INSTRUCTIONS FOR THE TASK:
Note each line in the data below that holds "MainWindowBase", and copy it.
BEGIN RECORD SET
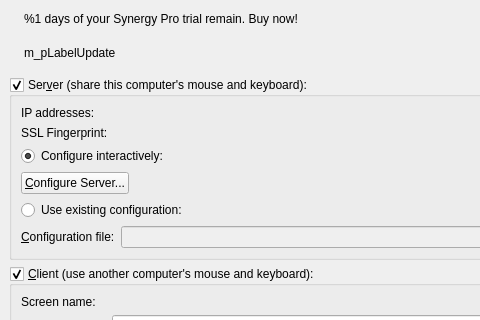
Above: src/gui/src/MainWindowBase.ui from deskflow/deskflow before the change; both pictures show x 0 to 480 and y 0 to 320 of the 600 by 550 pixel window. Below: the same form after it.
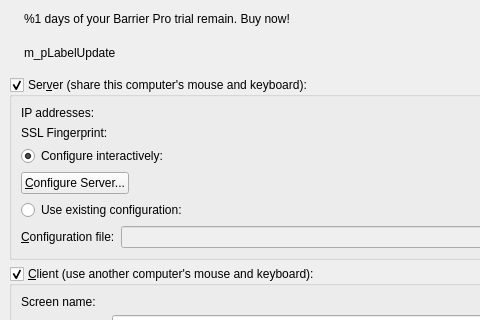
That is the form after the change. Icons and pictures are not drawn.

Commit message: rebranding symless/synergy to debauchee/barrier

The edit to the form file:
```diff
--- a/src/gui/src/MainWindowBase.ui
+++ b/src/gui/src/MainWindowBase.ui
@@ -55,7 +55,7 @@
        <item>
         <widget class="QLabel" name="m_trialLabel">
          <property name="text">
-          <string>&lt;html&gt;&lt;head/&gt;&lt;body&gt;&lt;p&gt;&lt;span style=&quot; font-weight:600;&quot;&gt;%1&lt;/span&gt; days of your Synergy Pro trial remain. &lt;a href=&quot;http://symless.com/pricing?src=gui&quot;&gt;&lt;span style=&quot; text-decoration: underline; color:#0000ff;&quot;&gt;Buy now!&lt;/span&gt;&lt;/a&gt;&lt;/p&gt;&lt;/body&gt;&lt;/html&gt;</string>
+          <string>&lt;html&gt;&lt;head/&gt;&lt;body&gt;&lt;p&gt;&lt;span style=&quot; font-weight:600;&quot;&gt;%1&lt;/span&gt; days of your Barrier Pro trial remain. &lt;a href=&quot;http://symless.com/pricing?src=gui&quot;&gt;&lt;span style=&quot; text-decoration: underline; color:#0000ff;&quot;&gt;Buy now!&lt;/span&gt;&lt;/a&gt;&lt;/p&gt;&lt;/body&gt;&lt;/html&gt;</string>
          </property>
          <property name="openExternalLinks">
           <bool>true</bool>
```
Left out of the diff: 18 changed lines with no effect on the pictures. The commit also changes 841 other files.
END RECORD SET
BEGIN RECORD SET
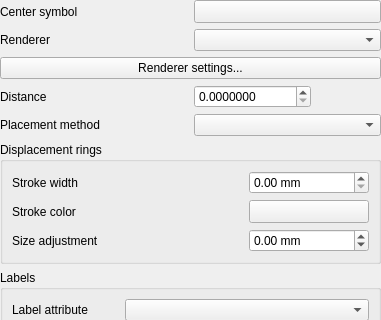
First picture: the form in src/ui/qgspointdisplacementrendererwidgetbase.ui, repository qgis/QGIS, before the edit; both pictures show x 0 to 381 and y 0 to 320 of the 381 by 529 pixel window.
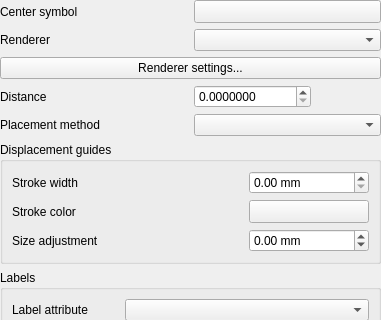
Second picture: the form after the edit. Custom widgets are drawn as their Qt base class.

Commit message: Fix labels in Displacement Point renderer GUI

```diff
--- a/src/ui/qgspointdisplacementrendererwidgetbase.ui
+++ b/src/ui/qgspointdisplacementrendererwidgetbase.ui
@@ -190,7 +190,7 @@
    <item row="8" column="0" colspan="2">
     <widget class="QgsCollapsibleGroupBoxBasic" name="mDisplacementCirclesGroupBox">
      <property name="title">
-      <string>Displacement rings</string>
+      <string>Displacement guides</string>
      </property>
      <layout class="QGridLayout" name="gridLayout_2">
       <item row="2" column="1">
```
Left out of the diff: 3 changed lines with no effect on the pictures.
END RECORD SET
ANSWER SPACE:
Above: src/gui/src/MainWindowBase.ui from deskflow/deskflow before the change; both pictures show x 0 to 480 and y 0 to 320 of the 600 by 550 pixel window. Below: the same form after it.
--- a/src/gui/src/MainWindowBase.ui
+++ b/src/gui/src/MainWindowBase.ui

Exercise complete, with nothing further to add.